(Available data)

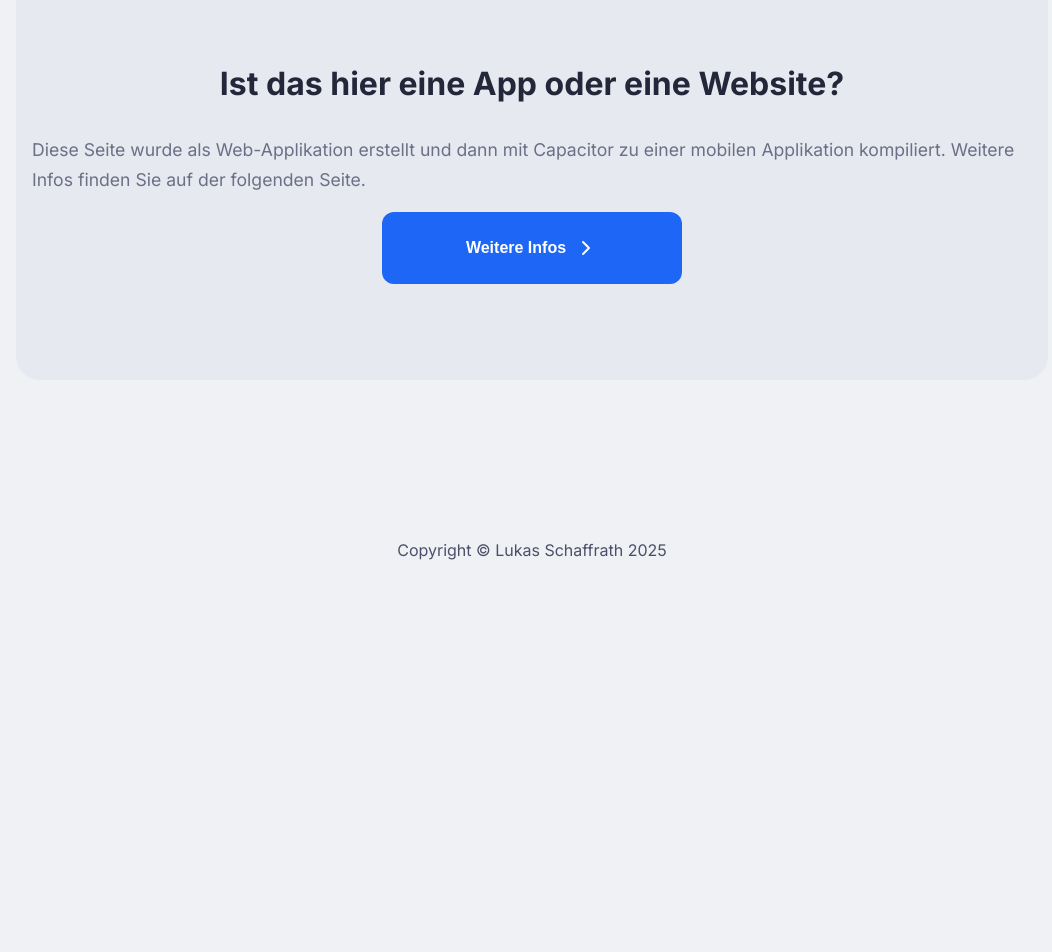
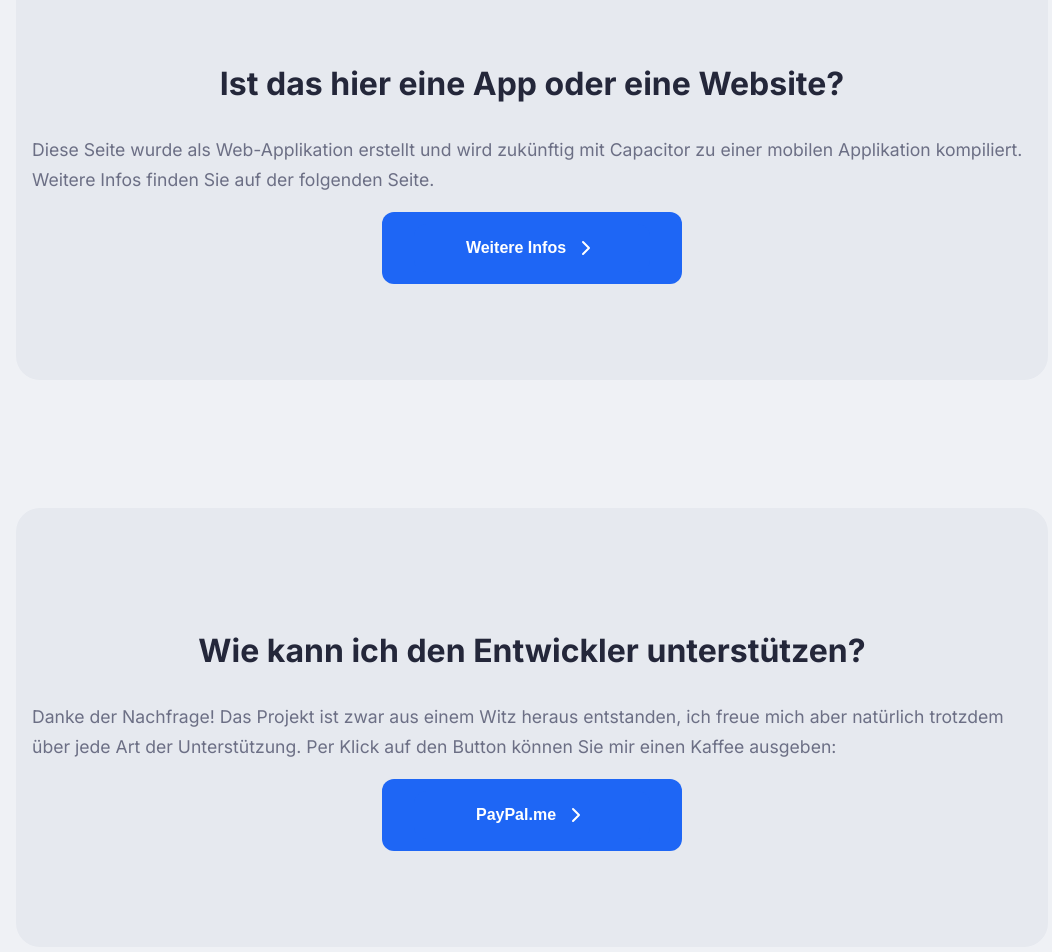
Before and after one commit to LStoneyy/anzeigeschalten, an Eleventy site: page src/ueberuns.njk in a window 1280 px wide. Shown: the part 2340-3292 px from the top of the page, without its empty margins (108-1160 px from the left). Before the commit the page ends 2932 px from the top, so only its background shows below. Built offline with nearby package versions, Linux system fonts and the light colour scheme; Eleventy itself is replaced by a stand-in of ours; files that its build step writes are made by us from their sources.

Commit message:
Added Paypal section

```diff
--- a/src/ueberuns.njk
+++ b/src/ueberuns.njk
@@ -11,7 +11,9 @@ title: AnzeigeSchalten | Über Uns
             <p class="hero-subtitle">Über Uns</p>
             <div class="scroll-indicator" id="scrollDown">
                 <span>Mehr erfahren</span>
-                <svg xmlns="http://www.w3.org/2000/svg" width="24" height="24" viewBox="0 0 24 24" fill="none" stroke="currentColor" stroke-width="2" stroke-linecap="round" stroke-linejoin="round" class="chevron-down">
+                <svg xmlns="http://www.w3.org/2000/svg" width="24" height="24" viewBox="0 0 24 24" fill="none"
+                    stroke="currentColor" stroke-width="2" stroke-linecap="round" stroke-linejoin="round"
+                    class="chevron-down">
                     <polyline points="6 9 12 15 18 9"></polyline>
                 </svg>
             </div>
@@ -22,23 +24,34 @@ title: AnzeigeSchalten | Über Uns
         <div class="info-container">
             <h2 class="section-title">Warum gibt es diese App?</h2>
             <div class="info-content">
-                <p>AnzeigeSchalten wurde konzipiert, um eine besonders schnelle Schnittstelle zur Online Anzeige der jeweiligen Bundesländer zu bieten. Einige Bundesländer nutzen die OnlineWache, andere haben eigene Seiten und Formulare, über die man eine Anzeige schalten kann.</p>
-                <p>Passiert Ihnen ein Ereignis, bei welchem Sie schnell handeln müssen, wie z.B. eine Fahrerflucht nach einer Straftat, müssen Sie sich mühsam durch die verschiedenen Websites der Bundesländer kämpfen, um letztendlich eine Anzeige schalten zu können.</p>
+                <p>AnzeigeSchalten wurde konzipiert, um eine besonders schnelle Schnittstelle zur Online Anzeige der
+                    jeweiligen Bundesländer zu bieten. Einige Bundesländer nutzen die OnlineWache, andere haben eigene
+                    Seiten und Formulare, über die man eine Anzeige schalten kann.</p>
+                <p>Passiert Ihnen ein Ereignis, bei welchem Sie schnell handeln müssen, wie z.B. eine Fahrerflucht nach
+                    einer Straftat, müssen Sie sich mühsam durch die verschiedenen Websites der Bundesländer kämpfen, um
+                    letztendlich eine Anzeige schalten zu können.</p>
             </div>
-            <h3>Hier kommt AnzeigeSchalten ins Spiel, welches ein simples Interface für die einzelnen Bundesländer bietet, und es Ihnen ermöglicht, schnellstmöglich zu reagieren!</h3>
+            <h3>Hier kommt AnzeigeSchalten ins Spiel, welches ein simples Interface für die einzelnen Bundesländer
+                bietet, und es Ihnen ermöglicht, schnellstmöglich zu reagieren!</h3>
         </div>
     </section>
-        <section class="info-section" id="infoSection">
+    <section class="info-section" id="infoSection">
         <div class="info-container">
             <h2 class="section-title">Wer hat diese Seite erstellt?</h2>
             <div class="info-content">
-                <p>AnzeigeSchalten wurde von Lukas Schaffrath und seiner Firma webCommits web Designs konzipiert, entwickelt und veröffentlicht. Weiteres finden Sie im Impressum oder auf der Startseite, sowie auf der dort verlinkten Website.</p>
-                <p>Als Webentwickler bietet er moderne, zuverlässige und handgeschriebene Websites an, die durch seine Expertise und Erfahrung schneller und einfacher gestaltet werden können, als bei anderen Anbietern. Es werden keine GUI-Builder verwendet.</p>
+                <p>AnzeigeSchalten wurde von Lukas Schaffrath und seiner Firma webCommits web Designs konzipiert,
+                    entwickelt und veröffentlicht. Weiteres finden Sie im Impressum oder auf der Startseite, sowie auf
+                    der dort verlinkten Website.</p>
+                <p>Als Webentwickler bietet er moderne, zuverlässige und handgeschriebene Websites an, die durch seine
+                    Expertise und Erfahrung schneller und einfacher gestaltet werden können, als bei anderen Anbietern.
+                    Es werden keine GUI-Builder verwendet.</p>
             </div>
-                <button class="submit-button">
+            <button class="submit-button">
                 <a href="/anzeigeschalten/impressum/">
                     <span>Impressum</span>
-                    <svg xmlns="http://www.w3.org/2000/svg" width="24" height="24" viewBox="0 0 24 24" fill="none" stroke="currentColor" stroke-width="2" stroke-linecap="round" stroke-linejoin="round" class="chevron-right">
+                    <svg xmlns="http://www.w3.org/2000/svg" width="24" height="24" viewBox="0 0 24 24" fill="none"
+                        stroke="currentColor" stroke-width="2" stroke-linecap="round" stroke-linejoin="round"
+                        class="chevron-right">
                         <polyline points="9 18 15 12 9 6"></polyline>
                     </svg>
                 </a>
@@ -47,14 +60,37 @@ title: AnzeigeSchalten | Über Uns
     </section>
 
     </section>
-        <section class="info-section" id="infoSection">
+    <section class="info-section" id="infoSection">
         <div class="info-container">
             <h2 class="section-title">Ist das hier eine App oder eine Website?</h2>
-                <p>Diese Seite wurde als Web-Applikation erstellt und dann mit Capacitor zu einer mobilen Applikation kompiliert. Weitere Infos finden Sie auf der folgenden Seite.</p>
-                <button class="submit-button">
+            <p>Diese Seite wurde als Web-Applikation erstellt und wird zukünftig mit Capacitor zu einer mobilen
+                Applikation kompiliert. Weitere Infos finden Sie auf der folgenden Seite.</p>
+            <button class="submit-button">
                 <a href="https://capacitorjs.com/">
                     <span>Weitere Infos</span>
-                    <svg xmlns="http://www.w3.org/2000/svg" width="24" height="24" viewBox="0 0 24 24" fill="none" stroke="currentColor" stroke-width="2" stroke-linecap="round" stroke-linejoin="round" class="chevron-right">
+                    <svg xmlns="http://www.w3.org/2000/svg" width="24" height="24" viewBox="0 0 24 24" fill="none"
+                        stroke="currentColor" stroke-width="2" stroke-linecap="round" stroke-linejoin="round"
+                        class="chevron-right">
+                        <polyline points="9 18 15 12 9 6"></polyline>
+                    </svg>
+                </a>
+            </button>
+        </div>
+    </section>
+
+    </section>
+    <section class="info-section" id="infoSection">
+        <div class="info-container">
+            <h2 class="section-title">Wie kann ich den Entwickler unterstützen?</h2>
+            <p>Danke der Nachfrage! Das Projekt ist zwar aus einem Witz heraus entstanden, ich freue mich aber natürlich
+                trotzdem über jede Art der Unterstützung. Per Klick auf den Button können Sie mir einen Kaffee ausgeben:
+            </p>
+            <button class="submit-button">
+                <a href="https://www.paypal.me/dcmbrbeats">
+                    <span>PayPal.me</span>
+                    <svg xmlns="http://www.w3.org/2000/svg" width="24" height="24" viewBox="0 0 24 24" fill="none"
+                        stroke="currentColor" stroke-width="2" stroke-linecap="round" stroke-linejoin="round"
+                        class="chevron-right">
                         <polyline points="9 18 15 12 9 6"></polyline>
                     </svg>
                 </a>
```
Also changed, not shown: docs/ueberuns/index.html.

(End Available data)

Assignment: Would you copy the records word for word, without any of their pictures?

Task output:
Before and after one commit to LStoneyy/anzeigeschalten, an Eleventy site: page src/ueberuns.njk in a window 1280 px wide. Shown: the part 2340-3292 px from the top of the page, without its empty margins (108-1160 px from the left). Before the commit the page ends 2932 px from the top, so only its background shows below. Built offline with nearby package versions, Linux system fonts and the light colour scheme; Eleventy itself is replaced by a stand-in of ours; files that its build step writes are made by us from their sources.

Commit message:
Added Paypal section

```diff
--- a/src/ueberuns.njk
+++ b/src/ueberuns.njk
@@ -11,7 +11,9 @@ title: AnzeigeSchalten | Über Uns
             <p class="hero-subtitle">Über Uns</p>
             <div class="scroll-indicator" id="scrollDown">
                 <span>Mehr erfahren</span>
-                <svg xmlns="http://www.w3.org/2000/svg" width="24" height="24" viewBox="0 0 24 24" fill="none" stroke="currentColor" stroke-width="2" stroke-linecap="round" stroke-linejoin="round" class="chevron-down">
+                <svg xmlns="http://www.w3.org/2000/svg" width="24" height="24" viewBox="0 0 24 24" fill="none"
+                    stroke="currentColor" stroke-width="2" stroke-linecap="round" stroke-linejoin="round"
+                    class="chevron-down">
                     <polyline points="6 9 12 15 18 9"></polyline>
                 </svg>
             </div>
@@ -22,23 +24,34 @@ title: AnzeigeSchalten | Über Uns
         <div class="info-container">
             <h2 class="section-title">Warum gibt es diese App?</h2>
             <div class="info-content">
-                <p>AnzeigeSchalten wurde konzipiert, um eine besonders schnelle Schnittstelle zur Online Anzeige der jeweiligen Bundesländer zu bieten. Einige Bundesländer nutzen die OnlineWache, andere haben eigene Seiten und Formulare, über die man eine Anzeige schalten kann.</p>
-                <p>Passiert Ihnen ein Ereignis, bei welchem Sie schnell handeln müssen, wie z.B. eine Fahrerflucht nach einer Straftat, müssen Sie sich mühsam durch die verschiedenen Websites der Bundesländer kämpfen, um letztendlich eine Anzeige schalten zu können.</p>
+                <p>AnzeigeSchalten wurde konzipiert, um eine besonders schnelle Schnittstelle zur Online Anzeige der
+                    jeweiligen Bundesländer zu bieten. Einige Bundesländer nutzen die OnlineWache, andere haben eigene
+                    Seiten und Formulare, über die man eine Anzeige schalten kann.</p>
+                <p>Passiert Ihnen ein Ereignis, bei welchem Sie schnell handeln müssen, wie z.B. eine Fahrerflucht nach
+                    einer Straftat, müssen Sie sich mühsam durch die verschiedenen Websites der Bundesländer kämpfen, um
+                    letztendlich eine Anzeige schalten zu können.</p>
             </div>
-            <h3>Hier kommt AnzeigeSchalten ins Spiel, welches ein simples Interface für die einzelnen Bundesländer bietet, und es Ihnen ermöglicht, schnellstmöglich zu reagieren!</h3>
+            <h3>Hier kommt AnzeigeSchalten ins Spiel, welches ein simples Interface für die einzelnen Bundesländer
+                bietet, und es Ihnen ermöglicht, schnellstmöglich zu reagieren!</h3>
         </div>
     </section>
-        <section class="info-section" id="infoSection">
+    <section class="info-section" id="infoSection">
         <div class="info-container">
             <h2 class="section-title">Wer hat diese Seite erstellt?</h2>
             <div class="info-content">
-                <p>AnzeigeSchalten wurde von Lukas Schaffrath und seiner Firma webCommits web Designs konzipiert, entwickelt und veröffentlicht. Weiteres finden Sie im Impressum oder auf der Startseite, sowie auf der dort verlinkten Website.</p>
-                <p>Als Webentwickler bietet er moderne, zuverlässige und handgeschriebene Websites an, die durch seine Expertise und Erfahrung schneller und einfacher gestaltet werden können, als bei anderen Anbietern. Es werden keine GUI-Builder verwendet.</p>
+                <p>AnzeigeSchalten wurde von Lukas Schaffrath und seiner Firma webCommits web Designs konzipiert,
+                    entwickelt und veröffentlicht. Weiteres finden Sie im Impressum oder auf der Startseite, sowie auf
+                    der dort verlinkten Website.</p>
+                <p>Als Webentwickler bietet er moderne, zuverlässige und handgeschriebene Websites an, die durch seine
+                    Expertise und Erfahrung schneller und einfacher gestaltet werden können, als bei anderen Anbietern.
+                    Es werden keine GUI-Builder verwendet.</p>
             </div>
-                <button class="submit-button">
+            <button class="submit-button">
                 <a href="/anzeigeschalten/impressum/">
                     <span>Impressum</span>
-                    <svg xmlns="http://www.w3.org/2000/svg" width="24" height="24" viewBox="0 0 24 24" fill="none" stroke="currentColor" stroke-width="2" stroke-linecap="round" stroke-linejoin="round" class="chevron-right">
+                    <svg xmlns="http://www.w3.org/2000/svg" width="24" height="24" viewBox="0 0 24 24" fill="none"
+                        stroke="currentColor" stroke-width="2" stroke-linecap="round" stroke-linejoin="round"
+                        class="chevron-right">
                         <polyline points="9 18 15 12 9 6"></polyline>
                     </svg>
                 </a>
@@ -47,14 +60,37 @@ title: AnzeigeSchalten | Über Uns
     </section>
 
     </section>
-        <section class="info-section" id="infoSection">
+    <section class="info-section" id="infoSection">
         <div class="info-container">
             <h2 class="section-title">Ist das hier eine App oder eine Website?</h2>
-                <p>Diese Seite wurde als Web-Applikation erstellt und dann mit Capacitor zu einer mobilen Applikation kompiliert. Weitere Infos finden Sie auf der folgenden Seite.</p>
-                <button class="submit-button">
+            <p>Diese Seite wurde als Web-Applikation erstellt und wird zukünftig mit Capacitor zu einer mobilen
+                Applikation kompiliert. Weitere Infos finden Sie auf der folgenden Seite.</p>
+            <button class="submit-button">
                 <a href="https://capacitorjs.com/">
                     <span>Weitere Infos</span>
-                    <svg xmlns="http://www.w3.org/2000/svg" width="24" height="24" viewBox="0 0 24 24" fill="none" stroke="currentColor" stroke-width="2" stroke-linecap="round" stroke-linejoin="round" class="chevron-right">
+                    <svg xmlns="http://www.w3.org/2000/svg" width="24" height="24" viewBox="0 0 24 24" fill="none"
+                        stroke="currentColor" stroke-width="2" stroke-linecap="round" stroke-linejoin="round"
+                        class="chevron-right">
+                        <polyline points="9 18 15 12 9 6"></polyline>
+                    </svg>
+                </a>
+            </button>
+        </div>
+    </section>
+
+    </section>
+    <section class="info-section" id="infoSection">
+        <div class="info-container">
+            <h2 class="section-title">Wie kann ich den Entwickler unterstützen?</h2>
+            <p>Danke der Nachfrage! Das Projekt ist zwar aus einem Witz heraus entstanden, ich freue mich aber natürlich
+                trotzdem über jede Art der Unterstützung. Per Klick auf den Button können Sie mir einen Kaffee ausgeben:
+            </p>
+            <button class="submit-button">
+                <a href="https://www.paypal.me/dcmbrbeats">
+                    <span>PayPal.me</span>
+                    <svg xmlns="http://www.w3.org/2000/svg" width="24" height="24" viewBox="0 0 24 24" fill="none"
+                        stroke="currentColor" stroke-width="2" stroke-linecap="round" stroke-linejoin="round"
+                        class="chevron-right">
                         <polyline points="9 18 15 12 9 6"></polyline>
                     </svg>
                 </a>
```
Also changed, not shown: docs/ueberuns/index.html.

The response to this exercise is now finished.